> **PROMPT**
The answer must be a single number: how many lines of the records below contain "pasted".

> **TASK MATERIAL**
..............................
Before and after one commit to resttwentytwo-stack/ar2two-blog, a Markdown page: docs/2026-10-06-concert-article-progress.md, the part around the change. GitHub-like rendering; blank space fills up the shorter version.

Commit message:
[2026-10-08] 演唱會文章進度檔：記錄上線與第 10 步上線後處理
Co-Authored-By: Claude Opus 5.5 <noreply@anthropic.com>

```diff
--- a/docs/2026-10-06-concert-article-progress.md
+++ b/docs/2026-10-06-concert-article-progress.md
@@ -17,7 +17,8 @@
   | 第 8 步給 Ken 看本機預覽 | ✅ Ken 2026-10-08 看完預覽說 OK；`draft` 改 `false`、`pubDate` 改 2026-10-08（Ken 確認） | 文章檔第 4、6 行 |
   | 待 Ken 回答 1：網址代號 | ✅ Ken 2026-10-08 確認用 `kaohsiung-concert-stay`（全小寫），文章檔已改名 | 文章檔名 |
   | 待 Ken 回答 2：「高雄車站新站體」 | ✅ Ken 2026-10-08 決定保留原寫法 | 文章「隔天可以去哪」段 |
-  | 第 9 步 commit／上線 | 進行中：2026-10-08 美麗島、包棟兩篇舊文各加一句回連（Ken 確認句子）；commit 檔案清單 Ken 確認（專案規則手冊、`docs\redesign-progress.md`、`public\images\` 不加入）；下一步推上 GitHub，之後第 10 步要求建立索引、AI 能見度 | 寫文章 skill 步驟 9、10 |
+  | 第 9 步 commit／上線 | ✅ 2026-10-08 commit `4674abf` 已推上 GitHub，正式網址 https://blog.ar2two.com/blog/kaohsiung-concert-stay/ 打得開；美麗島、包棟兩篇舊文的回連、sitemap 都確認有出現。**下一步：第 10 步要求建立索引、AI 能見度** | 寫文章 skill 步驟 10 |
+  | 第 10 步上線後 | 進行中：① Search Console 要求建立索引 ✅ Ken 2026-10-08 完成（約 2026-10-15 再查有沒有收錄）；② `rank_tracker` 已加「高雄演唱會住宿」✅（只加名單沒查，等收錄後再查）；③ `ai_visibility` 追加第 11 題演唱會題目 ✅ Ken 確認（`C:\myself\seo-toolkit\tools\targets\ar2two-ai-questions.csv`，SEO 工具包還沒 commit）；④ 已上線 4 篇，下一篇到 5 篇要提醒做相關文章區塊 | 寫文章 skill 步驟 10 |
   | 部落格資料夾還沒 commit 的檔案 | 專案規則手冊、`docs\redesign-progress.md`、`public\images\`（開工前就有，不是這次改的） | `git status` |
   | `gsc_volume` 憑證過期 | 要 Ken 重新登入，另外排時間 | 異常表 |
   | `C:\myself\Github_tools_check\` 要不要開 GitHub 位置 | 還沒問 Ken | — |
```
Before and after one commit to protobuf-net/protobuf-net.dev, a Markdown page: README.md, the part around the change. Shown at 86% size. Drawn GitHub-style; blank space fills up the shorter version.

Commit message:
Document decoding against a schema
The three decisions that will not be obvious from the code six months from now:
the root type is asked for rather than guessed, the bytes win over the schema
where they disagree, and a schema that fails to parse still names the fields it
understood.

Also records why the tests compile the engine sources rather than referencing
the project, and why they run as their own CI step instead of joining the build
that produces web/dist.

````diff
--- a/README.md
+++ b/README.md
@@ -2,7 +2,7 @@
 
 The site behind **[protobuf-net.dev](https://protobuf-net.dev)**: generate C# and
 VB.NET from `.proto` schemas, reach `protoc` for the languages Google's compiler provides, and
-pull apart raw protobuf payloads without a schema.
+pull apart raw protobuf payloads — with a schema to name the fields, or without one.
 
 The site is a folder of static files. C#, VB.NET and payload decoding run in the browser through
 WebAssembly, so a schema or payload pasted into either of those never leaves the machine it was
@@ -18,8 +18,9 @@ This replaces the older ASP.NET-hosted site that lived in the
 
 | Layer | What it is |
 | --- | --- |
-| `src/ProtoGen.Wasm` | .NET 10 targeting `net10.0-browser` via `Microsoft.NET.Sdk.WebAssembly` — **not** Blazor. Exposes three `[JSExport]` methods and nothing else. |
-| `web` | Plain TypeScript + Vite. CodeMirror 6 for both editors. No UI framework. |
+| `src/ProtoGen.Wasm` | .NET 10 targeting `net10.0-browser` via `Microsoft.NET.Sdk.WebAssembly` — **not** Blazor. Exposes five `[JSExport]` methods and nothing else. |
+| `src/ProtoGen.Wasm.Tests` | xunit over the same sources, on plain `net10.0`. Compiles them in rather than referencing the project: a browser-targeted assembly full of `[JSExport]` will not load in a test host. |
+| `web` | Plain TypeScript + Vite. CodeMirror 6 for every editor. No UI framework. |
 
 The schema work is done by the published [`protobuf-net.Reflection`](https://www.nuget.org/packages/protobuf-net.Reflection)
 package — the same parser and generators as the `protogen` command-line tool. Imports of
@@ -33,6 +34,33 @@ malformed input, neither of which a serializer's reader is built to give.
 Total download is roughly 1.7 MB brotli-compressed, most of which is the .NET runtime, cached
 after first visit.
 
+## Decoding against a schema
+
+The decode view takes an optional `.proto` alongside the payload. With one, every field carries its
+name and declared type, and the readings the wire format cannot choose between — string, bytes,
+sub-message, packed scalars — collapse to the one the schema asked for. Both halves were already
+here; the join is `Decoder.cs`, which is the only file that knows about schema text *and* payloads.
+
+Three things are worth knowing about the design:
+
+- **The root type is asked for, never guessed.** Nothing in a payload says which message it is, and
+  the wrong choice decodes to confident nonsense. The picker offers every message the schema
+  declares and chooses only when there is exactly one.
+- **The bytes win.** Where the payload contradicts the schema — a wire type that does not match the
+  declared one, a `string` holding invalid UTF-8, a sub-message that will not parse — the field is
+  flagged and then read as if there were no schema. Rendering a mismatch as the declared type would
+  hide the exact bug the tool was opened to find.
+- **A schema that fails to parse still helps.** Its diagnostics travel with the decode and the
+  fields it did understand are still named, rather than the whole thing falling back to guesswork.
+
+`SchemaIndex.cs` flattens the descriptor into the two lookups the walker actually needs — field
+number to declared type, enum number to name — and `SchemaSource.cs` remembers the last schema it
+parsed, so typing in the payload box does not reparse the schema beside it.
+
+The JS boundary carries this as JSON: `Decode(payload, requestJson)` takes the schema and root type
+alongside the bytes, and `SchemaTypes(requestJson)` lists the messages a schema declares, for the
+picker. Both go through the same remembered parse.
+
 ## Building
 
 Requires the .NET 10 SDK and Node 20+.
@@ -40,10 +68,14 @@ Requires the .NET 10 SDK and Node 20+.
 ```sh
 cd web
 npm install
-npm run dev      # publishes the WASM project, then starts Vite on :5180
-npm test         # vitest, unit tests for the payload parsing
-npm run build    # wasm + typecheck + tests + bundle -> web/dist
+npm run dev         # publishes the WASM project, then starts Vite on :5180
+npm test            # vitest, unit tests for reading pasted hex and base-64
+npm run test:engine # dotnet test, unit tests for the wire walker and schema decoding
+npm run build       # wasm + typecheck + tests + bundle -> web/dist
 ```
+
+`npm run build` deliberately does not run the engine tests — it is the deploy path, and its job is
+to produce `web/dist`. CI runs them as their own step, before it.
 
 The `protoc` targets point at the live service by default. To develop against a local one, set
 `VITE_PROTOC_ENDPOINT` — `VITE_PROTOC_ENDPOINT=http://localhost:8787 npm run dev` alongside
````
..............................
> **RESULT OF THE TASK**
2